(Data records)

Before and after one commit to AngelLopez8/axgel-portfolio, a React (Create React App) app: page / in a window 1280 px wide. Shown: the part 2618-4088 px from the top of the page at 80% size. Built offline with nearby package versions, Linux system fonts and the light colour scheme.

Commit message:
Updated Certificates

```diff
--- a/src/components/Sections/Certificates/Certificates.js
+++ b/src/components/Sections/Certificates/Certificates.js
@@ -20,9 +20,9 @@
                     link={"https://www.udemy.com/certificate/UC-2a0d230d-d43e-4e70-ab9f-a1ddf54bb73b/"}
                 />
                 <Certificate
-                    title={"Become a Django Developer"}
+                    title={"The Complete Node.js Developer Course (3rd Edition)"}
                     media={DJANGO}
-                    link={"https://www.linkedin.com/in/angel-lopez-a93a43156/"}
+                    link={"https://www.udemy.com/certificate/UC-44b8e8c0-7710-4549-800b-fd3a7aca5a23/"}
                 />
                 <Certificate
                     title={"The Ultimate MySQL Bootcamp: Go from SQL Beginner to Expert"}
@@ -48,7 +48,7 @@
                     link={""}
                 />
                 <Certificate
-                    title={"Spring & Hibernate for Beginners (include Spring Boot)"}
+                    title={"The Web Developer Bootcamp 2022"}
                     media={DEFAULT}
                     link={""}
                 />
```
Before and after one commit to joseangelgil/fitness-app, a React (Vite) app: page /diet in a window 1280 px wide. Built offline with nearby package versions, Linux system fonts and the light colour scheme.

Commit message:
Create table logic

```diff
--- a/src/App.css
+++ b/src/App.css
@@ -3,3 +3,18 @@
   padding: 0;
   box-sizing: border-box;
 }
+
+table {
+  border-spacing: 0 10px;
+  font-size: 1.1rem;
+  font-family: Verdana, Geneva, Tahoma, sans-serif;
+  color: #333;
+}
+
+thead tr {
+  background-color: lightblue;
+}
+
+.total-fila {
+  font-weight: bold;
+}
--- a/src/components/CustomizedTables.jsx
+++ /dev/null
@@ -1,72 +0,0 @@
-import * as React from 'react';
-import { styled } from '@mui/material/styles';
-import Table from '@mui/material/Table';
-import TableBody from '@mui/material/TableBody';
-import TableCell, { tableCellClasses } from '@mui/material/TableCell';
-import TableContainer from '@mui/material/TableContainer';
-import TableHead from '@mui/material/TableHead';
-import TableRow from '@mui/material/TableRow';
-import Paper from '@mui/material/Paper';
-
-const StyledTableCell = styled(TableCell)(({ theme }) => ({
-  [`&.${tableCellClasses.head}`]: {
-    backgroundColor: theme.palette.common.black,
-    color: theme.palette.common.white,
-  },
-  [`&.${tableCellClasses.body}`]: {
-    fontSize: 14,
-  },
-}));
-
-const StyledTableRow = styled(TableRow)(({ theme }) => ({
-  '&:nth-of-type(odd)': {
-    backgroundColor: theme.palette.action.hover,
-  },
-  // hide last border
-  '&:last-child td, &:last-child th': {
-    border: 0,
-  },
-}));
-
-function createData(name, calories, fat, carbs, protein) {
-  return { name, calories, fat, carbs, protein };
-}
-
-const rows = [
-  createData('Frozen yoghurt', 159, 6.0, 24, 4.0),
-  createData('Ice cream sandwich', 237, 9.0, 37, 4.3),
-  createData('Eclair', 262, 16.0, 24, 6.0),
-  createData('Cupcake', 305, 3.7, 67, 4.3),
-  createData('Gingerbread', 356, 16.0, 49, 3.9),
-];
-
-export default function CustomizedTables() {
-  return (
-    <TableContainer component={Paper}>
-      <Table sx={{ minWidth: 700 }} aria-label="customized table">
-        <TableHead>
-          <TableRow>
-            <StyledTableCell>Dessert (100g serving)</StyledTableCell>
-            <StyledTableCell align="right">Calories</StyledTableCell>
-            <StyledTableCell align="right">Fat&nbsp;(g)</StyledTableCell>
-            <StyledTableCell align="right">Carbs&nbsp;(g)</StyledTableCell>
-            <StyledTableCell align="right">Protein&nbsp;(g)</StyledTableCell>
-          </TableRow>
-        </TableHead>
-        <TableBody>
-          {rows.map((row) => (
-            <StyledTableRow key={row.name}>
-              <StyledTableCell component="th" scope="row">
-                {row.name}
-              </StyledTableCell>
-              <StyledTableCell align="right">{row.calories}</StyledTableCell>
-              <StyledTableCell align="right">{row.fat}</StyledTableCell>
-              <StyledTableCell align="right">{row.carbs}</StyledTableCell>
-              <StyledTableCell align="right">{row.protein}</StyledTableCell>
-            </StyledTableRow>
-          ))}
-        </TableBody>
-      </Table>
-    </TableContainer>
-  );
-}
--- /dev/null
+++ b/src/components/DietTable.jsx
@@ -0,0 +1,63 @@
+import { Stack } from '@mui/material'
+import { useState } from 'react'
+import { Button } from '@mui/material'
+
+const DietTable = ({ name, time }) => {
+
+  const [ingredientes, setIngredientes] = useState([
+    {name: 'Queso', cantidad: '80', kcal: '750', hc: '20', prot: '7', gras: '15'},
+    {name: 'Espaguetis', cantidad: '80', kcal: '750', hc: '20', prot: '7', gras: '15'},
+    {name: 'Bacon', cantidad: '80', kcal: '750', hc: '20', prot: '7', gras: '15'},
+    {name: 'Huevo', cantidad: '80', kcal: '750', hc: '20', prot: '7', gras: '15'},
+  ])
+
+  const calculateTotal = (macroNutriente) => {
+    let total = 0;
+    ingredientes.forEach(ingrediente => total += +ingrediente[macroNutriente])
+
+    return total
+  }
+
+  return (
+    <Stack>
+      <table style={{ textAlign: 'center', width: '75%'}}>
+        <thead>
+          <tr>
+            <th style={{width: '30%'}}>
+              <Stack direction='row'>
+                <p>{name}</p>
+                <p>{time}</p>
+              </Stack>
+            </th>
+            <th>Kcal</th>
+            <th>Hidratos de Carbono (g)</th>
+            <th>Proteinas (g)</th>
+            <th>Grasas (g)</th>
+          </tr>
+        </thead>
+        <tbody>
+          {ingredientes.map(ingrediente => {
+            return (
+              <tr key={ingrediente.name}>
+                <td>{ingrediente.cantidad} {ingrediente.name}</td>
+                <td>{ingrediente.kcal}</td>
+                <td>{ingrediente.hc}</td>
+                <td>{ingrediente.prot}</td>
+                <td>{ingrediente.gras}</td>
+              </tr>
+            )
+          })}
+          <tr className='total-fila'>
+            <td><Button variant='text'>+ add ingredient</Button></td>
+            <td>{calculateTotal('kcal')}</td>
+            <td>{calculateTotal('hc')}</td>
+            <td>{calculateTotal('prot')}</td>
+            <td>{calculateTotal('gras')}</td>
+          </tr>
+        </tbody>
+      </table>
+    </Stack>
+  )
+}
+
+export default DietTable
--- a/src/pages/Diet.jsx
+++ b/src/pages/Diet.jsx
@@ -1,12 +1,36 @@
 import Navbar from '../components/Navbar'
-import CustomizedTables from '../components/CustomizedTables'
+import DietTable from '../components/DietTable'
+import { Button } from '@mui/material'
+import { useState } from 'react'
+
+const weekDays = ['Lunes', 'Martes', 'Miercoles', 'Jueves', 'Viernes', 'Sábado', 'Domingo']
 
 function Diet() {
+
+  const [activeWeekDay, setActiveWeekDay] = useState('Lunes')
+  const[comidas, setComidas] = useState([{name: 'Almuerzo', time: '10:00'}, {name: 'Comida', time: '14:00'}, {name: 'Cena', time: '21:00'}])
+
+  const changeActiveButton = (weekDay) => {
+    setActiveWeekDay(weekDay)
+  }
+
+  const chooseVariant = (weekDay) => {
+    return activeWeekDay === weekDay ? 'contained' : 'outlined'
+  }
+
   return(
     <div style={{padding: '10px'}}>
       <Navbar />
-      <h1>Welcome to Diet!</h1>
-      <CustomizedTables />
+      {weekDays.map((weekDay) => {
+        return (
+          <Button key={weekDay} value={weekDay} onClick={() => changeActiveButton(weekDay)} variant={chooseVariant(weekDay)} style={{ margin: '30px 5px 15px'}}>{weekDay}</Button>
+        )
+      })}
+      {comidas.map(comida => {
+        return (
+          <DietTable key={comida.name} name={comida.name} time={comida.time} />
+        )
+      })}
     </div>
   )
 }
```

[YOUR TASK]: Find the lines above holding the word "calculateTotal" and show them.

[RESPONSE AREA]:
+  const calculateTotal = (macroNutriente) => {
+            <td>{calculateTotal('kcal')}</td>
+            <td>{calculateTotal('hc')}</td>
+            <td>{calculateTotal('prot')}</td>
+            <td>{calculateTotal('gras')}</td>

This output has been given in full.